Austere realism allows for a multitude of non-vague objects.
Austere realism is the view that there are not so many entities around as this is presumed by the nonreflexive approach of common sense. Common sense initially presupposes that there are cats, trees, chairs and mountains. But as it eventually gets into reflexive mode, some doubts about the existence of these entities tend to arise in common sense. The cat's composition changes as it grows from that kitten to this grown-up animal. And as it eats and drinks, it is even harder to determine which are the exact ingredients that enter into its constitution. Is it that molecule of water, or this other atom that was there in the food? As far as its physical basis goes, the composition of the cat seems to be arbitrary, and cat as an entity reveals itself to be vague. Now take a look at this mountain. You put a pin upon its top. Then you put a pin a centimeter away from the first one. And now there is the following reasoning: If the first pin is on the top of the mountain, so the second one must be upon that top as well. But the first pin is located upon the top indeed. And so has to be the second one. You continue to place pins in one centimeter distance further on along the slopes of the mountain. And as you reach what may be called the beginning of the mountain in the valley near the river, you will have to conclude that it is still located on the mountain's top. Now, you have started with the presupposition that the mountain exists. Applying the just mentioned procedure of sorites reasoning to it, you have ended up in a contradiction: the bottom of the mountain is identical to the top of the mountain. But this just cannot be the case. So you have to abandon the original presupposition that there exists a mountain. Generalizing this reasoning, you find out that vague entities that were presupposed by the common sense to be there, such as cats, trees, chairs and mountains just do not exist. So vague entities cannot be there, and this is actually recognized by the common sense itself as it gets into its reflexive mode. The result of our tiny investigation is that vague entities cannot exist. These vague entities considered as objects may be called slobjects. So slobjects cannot exist. But wait, don't we see cats and mountains to be there? This prompts us to improve our take upon things. Slobjects' existence cannot be recognized when metaphysical chips fall down, as we talk about what is there in the ultimate ontology. But slobjects may well be recognized to ex-sist in the everyday common sense mood. Anyway, the reflexive common sense comes to the conclusion that just non-vague entities may exist in the ultimate ontology.

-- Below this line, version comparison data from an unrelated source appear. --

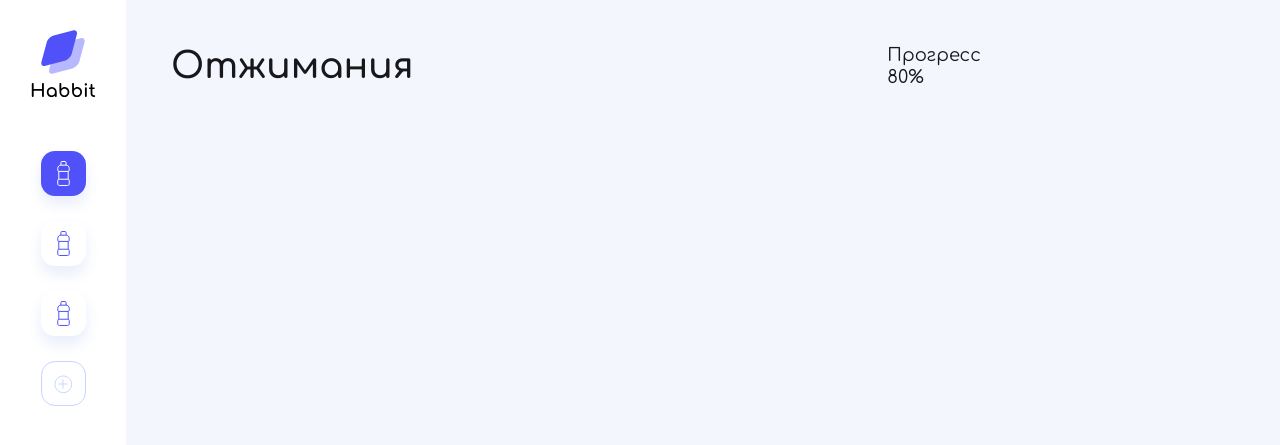
Repository: alexboagreek/hobbit
Page: index.html
These files come from the project's save history. The page is drawn as it stood at one moment and after a run of saves; the edit follows.
The browser window is 1280 px wide. The pictures show the whole page.

Above is the page before, as saved 2022-11-23 12:32:11.

After the next 2 saves:
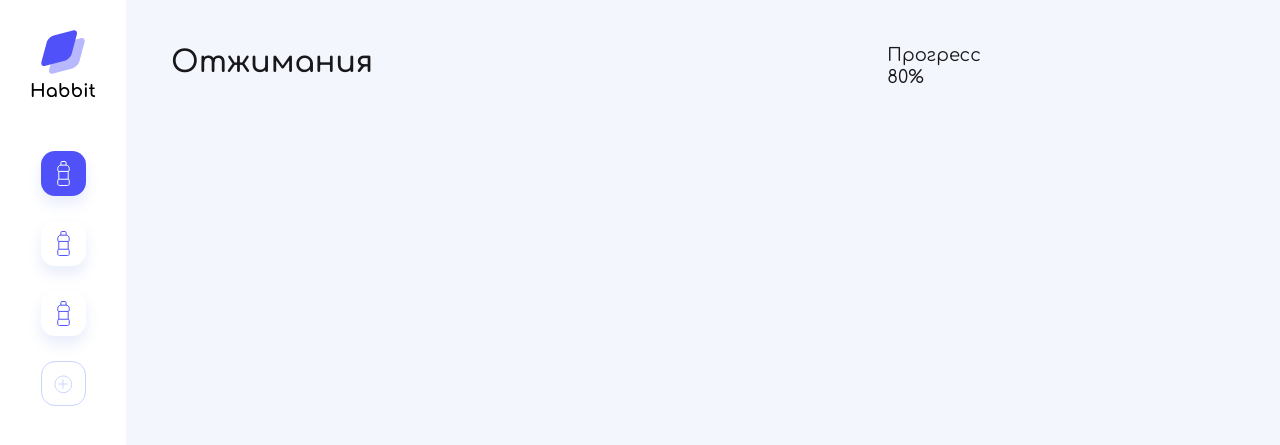
The 2 saves are shown as one change because they came seconds apart.
The last was saved 9 s later.
--- a/styles/style.css
+++ b/styles/style.css
@@ -79,4 +79,6 @@
     justify-content: space-between;
 }
 
-.hedae
+.header__title {
+    font-size: 30px;
+}
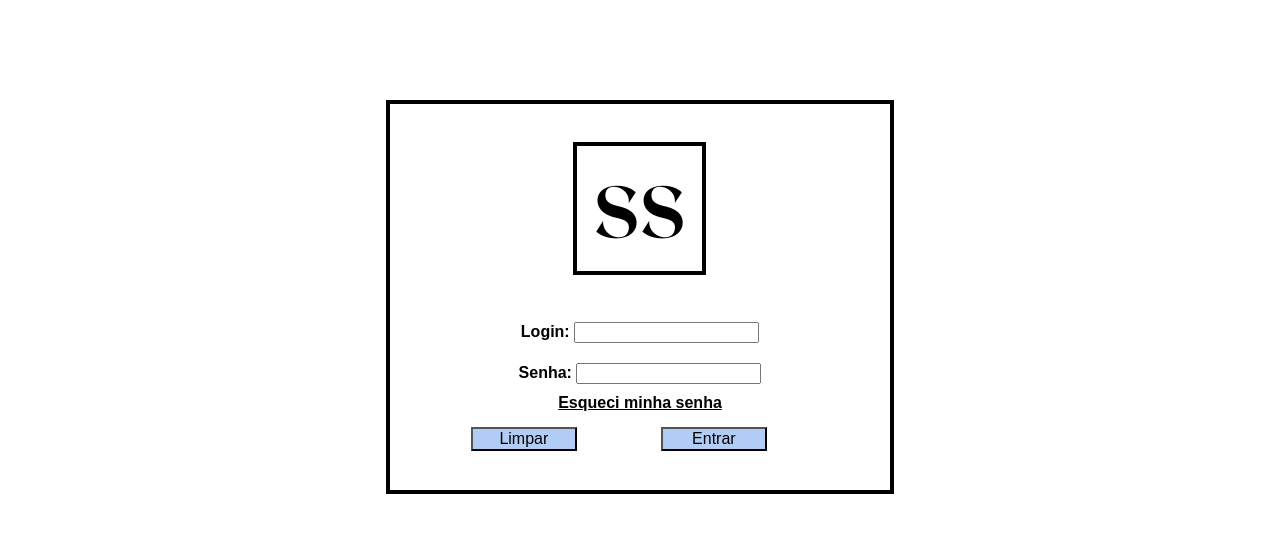
Repository: FaculdadeSenaiJoinville/PiMichelBaade
Page: http://localhost/ProjetoIndividual/
These files come from the project's save history. The page is drawn as it stood at one moment and after the next save; the edit follows.
The browser window is 1280 px wide. The pictures show the whole page.
The page is served by Tomcat 9.

Above is the page before, as saved 2021-08-11 00:34:03.

After the next save:
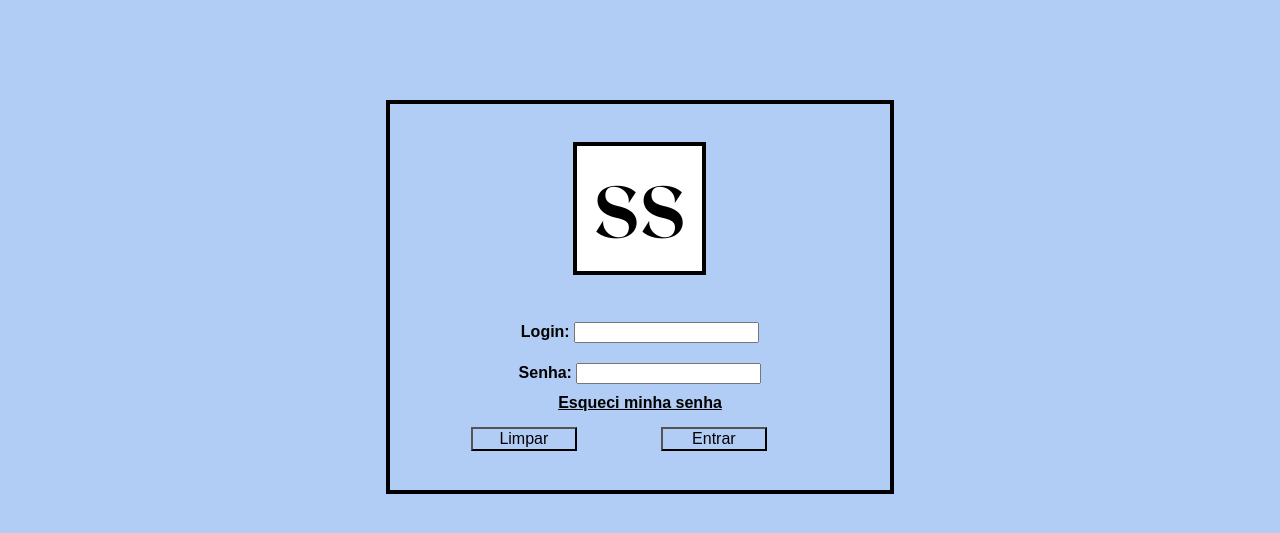
Saved 11 s later.
--- a/ProjetoIndividual/WebContent/css/site.css
+++ b/ProjetoIndividual/WebContent/css/site.css
@@ -6,6 +6,7 @@ body{
 	font-family: "Century Gothic", sans-serif;
 	height: 100%;
 	font-weight: bold;
+	background-color: #b1ccf5;
 }
 img{
 	border:4px solid #000;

This is also the conclusion of austere realism, for austere realism allows just for the existence of non-vague entities. Let us call these non-vague entities snobjects. They are allowed to be there in their multitude. But there will be no slobjects or vague objects around.